Zhao has been given 11 wildcard chances over the past three seasons, beating Ken Doherty as a 15-year-old at the International Championship in Chengdu in 2012.

And from those 11 opportunities he has won his first match seven times, progressing to the last 16 on three occasions including this latest success. Zhao beat Matt Selt in his first match here.

A clash with Ireland’s Fergal O’Brien does not entirely rule out a passage into the quarter-finals, something last achieved by a Chinese wildcard by Lyu Haotian in Chengdu two years ago.

Ding Junhui, of course, went the whole way in the 2005 China Open, taking full advantage of his good fortune to surf a wave of home fervour and claim a first ranking title by beating Stephen Hendry in the final.

But since then no other Chinese wildcard has won three matches in the country to reach the last eight. Lyu, in 2012, had a bye when Ronnie O’Sullivan withdrew.

Most observers thought that Zhao and Yan Bingtao looked the pick of the crop of eight at this year’s Shanghai Masters. Yan fell to Graeme Dott in the last 32 earlier on Wednesday after beating Liang Wenbo.

And the circumstances in which Zhao saw off the 36-year-old world No8 Fu showed great composure. Having led 4-2 but been pegged back, Zhao leapt on a missed match-ball blue and cleared up with 64 to win the match on the black.

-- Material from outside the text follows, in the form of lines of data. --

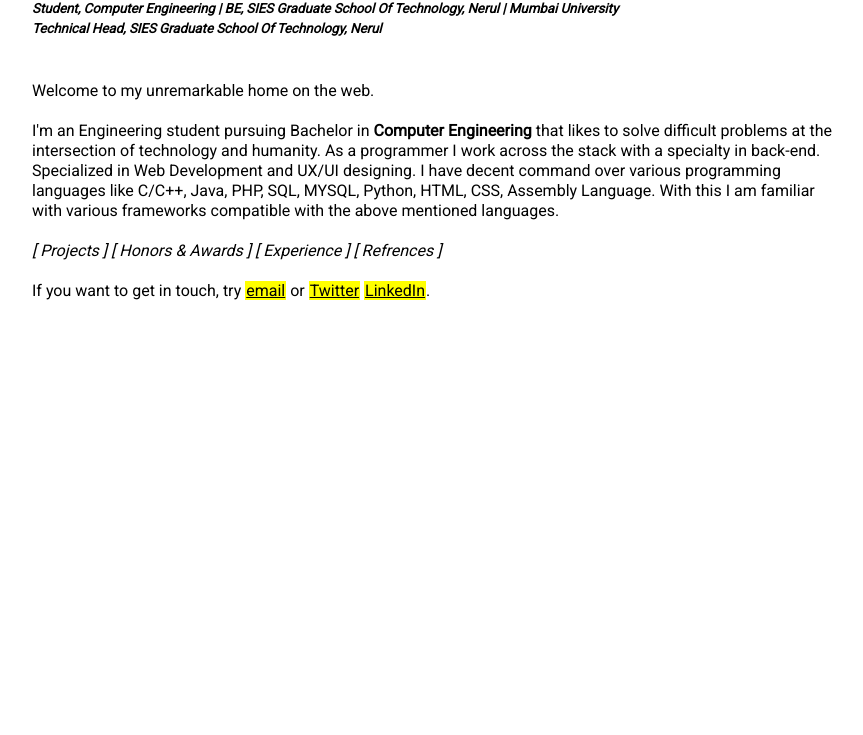
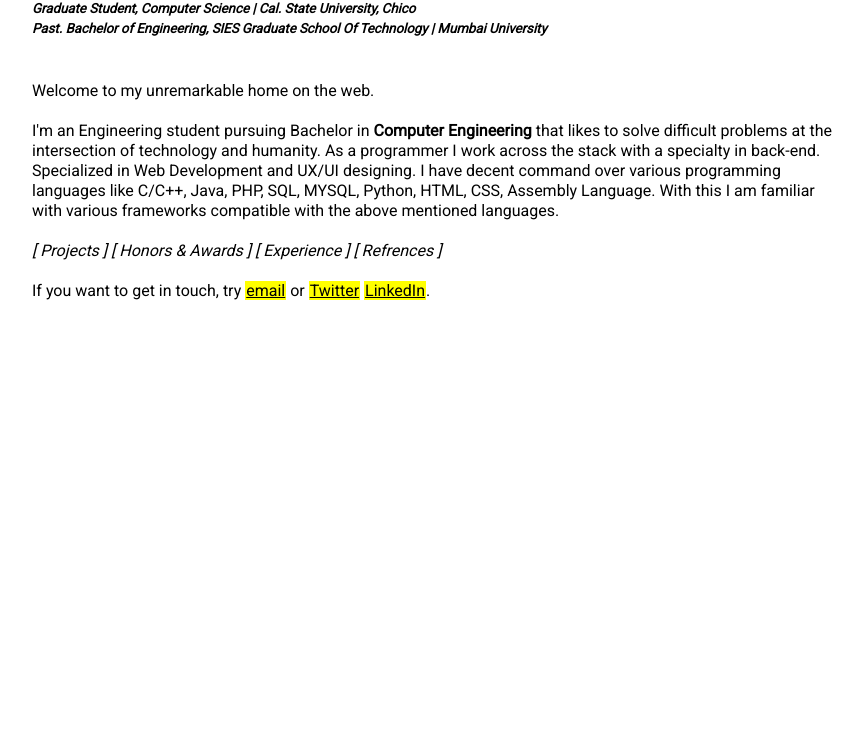
Before and after one commit to subhed/subhed.github.io, a plain HTML site: page index.html in a window 1280 px wide. Shown: the part 165-900 px from the top of the page, without its empty margins (68-931 px from the left). Drawn offline with nearby package versions, Linux system fonts and the light colour scheme.

Commit message:
Update index.html
CSU Chico Edu Update

```diff
--- a/index.html
+++ b/index.html
@@ -18,8 +18,8 @@
 <div id="main">
 
 <h1>Subhed Chavan</h1>
-<h5><i>Student, Computer Engineering | BE, SIES Graduate School Of Technology, Nerul | Mumbai University</i>
-<br><i>Technical Head, SIES Graduate School Of Technology, Nerul</i></h5>
+<h5><i>Graduate Student, Computer Science | Cal. State University, Chico <br>
+Past. Bachelor of Engineering, SIES Graduate School Of Technology | Mumbai University</i></h5>
 
 <br>
 Welcome to my unremarkable home on the web.
```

The youngster even admitted afterwards that his one-point winning margin in the decider was more by luck than design, having failed to calculate properly and almost taken the pink rather then the black on more than one occasion.

Zhao could have been in Q School in the summer - but visa and schedule issues prevented that.

There seemed some confusion initially over whether he was eligible or not for any prize money at the event.

Organisers claimed he would get nothing as a non-tour player who had not qualified but the Chinese media were reporting that from the second round onwards he would get half of the money.

Either way, Zhao seemed genuine when he insisted: “I am not playing this tournament for the money, just for the experience. I don’t care about it.

“Marco is a great player and I was very surprised when he missed the blue, that was my bit of luck but I kept cool and to win on the black was amazing.

“I am very happy but I want to go further in the draw. I played well in the match today.”

Fu, a vastly experienced winner of two ranking events, said: “To be honest I thought that I was going to lose 5-1 or 5-2 at one stage – so I was pleased to get back to 4-4.

“But having got there and especially got a lead and a winning position I am very disappointed not to have won – but he played well and it was a great last break, he held himself together.”


Photograph courtesy of World Snooker